Material provided:
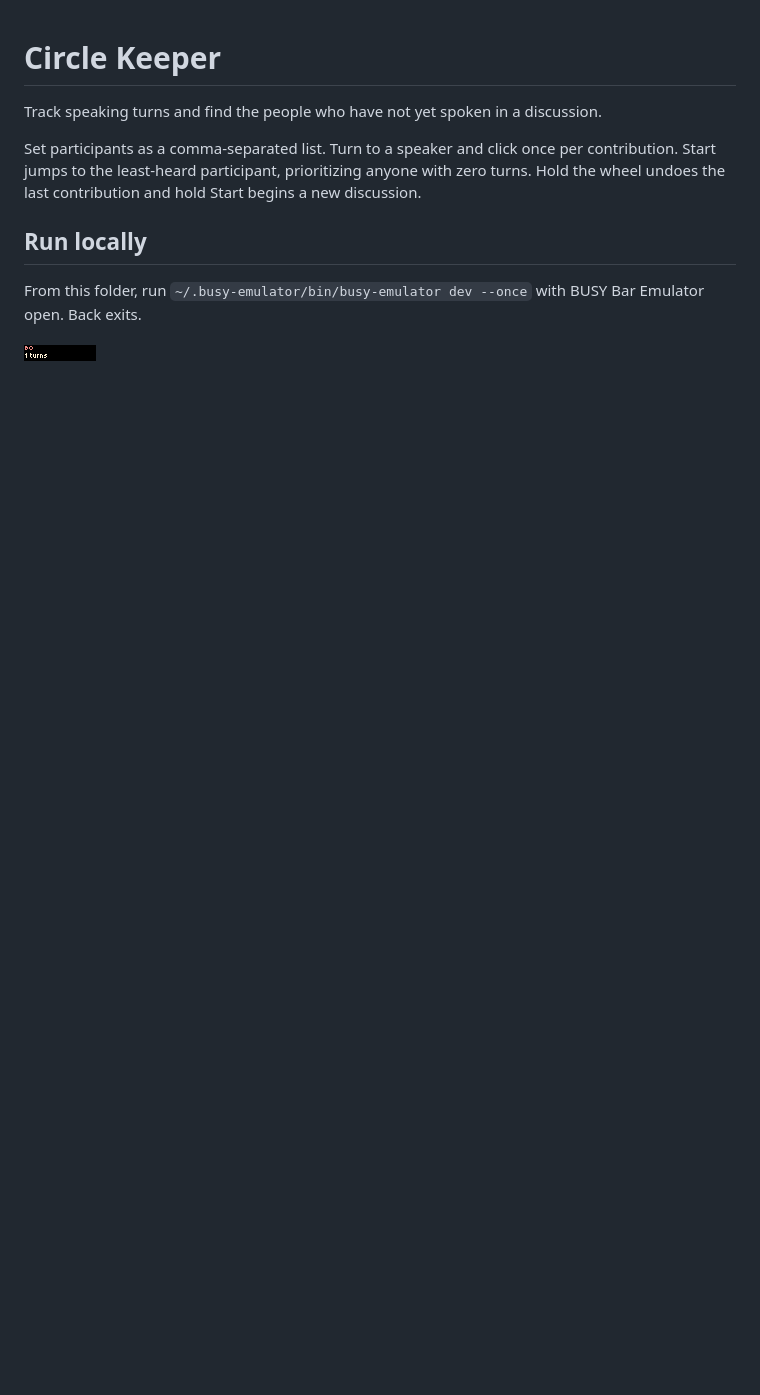
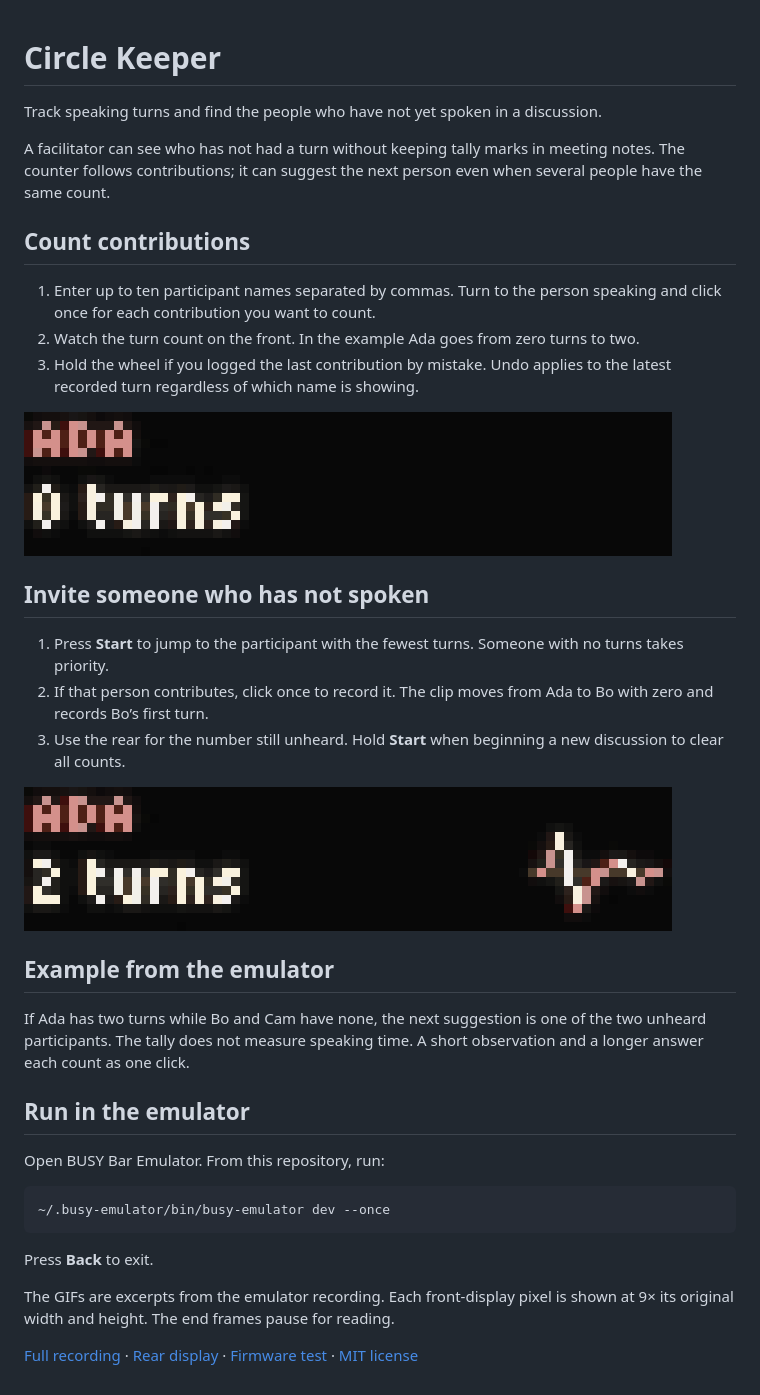
Before and after one commit to ncoooooper/busybar-circle-keeper, a Markdown page: README.md, the part around the change. Drawn GitHub-style; pictures changed too: media/guide/count-ada-turns.gif (added), media/guide/invite-next-speaker.gif (added); blank space fills up the shorter version.

Commit message:
Add an illustrated user guide with recorded control sequences

````diff
--- a/README.md
+++ b/README.md
@@ -2,10 +2,38 @@
 
 Track speaking turns and find the people who have not yet spoken in a discussion.
 
-Set participants as a comma-separated list. Turn to a speaker and click once per contribution. Start jumps to the least-heard participant, prioritizing anyone with zero turns. Hold the wheel undoes the last contribution and hold Start begins a new discussion.
+A facilitator can see who has not had a turn without keeping tally marks in meeting notes. The counter follows contributions; it can suggest the next person even when several people have the same count.
 
-## Run locally
+## Count contributions
 
-From this folder, run `~/.busy-emulator/bin/busy-emulator dev --once` with BUSY Bar Emulator open. Back exits.
+1. Enter up to ten participant names separated by commas. Turn to the person speaking and click once for each contribution you want to count.
+2. Watch the turn count on the front. In the example Ada goes from zero turns to two.
+3. Hold the wheel if you logged the last contribution by mistake. Undo applies to the latest recorded turn regardless of which name is showing.
 
-![BUSY Bar front display](screenshots/front-1.png)
+![Ada advances from zero to one and then two turns.](media/guide/count-ada-turns.gif)
+
+## Invite someone who has not spoken
+
+1. Press **Start** to jump to the participant with the fewest turns. Someone with no turns takes priority.
+2. If that person contributes, click once to record it. The clip moves from Ada to Bo with zero and records Bo’s first turn.
+3. Use the rear for the number still unheard. Hold **Start** when beginning a new discussion to clear all counts.
+
+![The front changes to Bo at zero turns and then records Bo’s first turn.](media/guide/invite-next-speaker.gif)
+
+## Example from the emulator
+
+If Ada has two turns while Bo and Cam have none, the next suggestion is one of the two unheard participants. The tally does not measure speaking time. A short observation and a longer answer each count as one click.
+
+## Run in the emulator
+
+Open BUSY Bar Emulator. From this repository, run:
+
+```sh
+~/.busy-emulator/bin/busy-emulator dev --once
+```
+
+Press **Back** to exit.
+
+The GIFs are excerpts from the emulator recording. Each front-display pixel is shown at 9× its original width and height. The end frames pause for reading.
+
+[Full recording](media/controls.mp4) · [Rear display](screenshots/back-1.png) · [Firmware test](EMULATOR-QA.md) · [MIT license](LICENSE)
````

What the exercise asks:
Tell how many lines in the entries above include the word "person", and respond with the number alone.

Task result:
3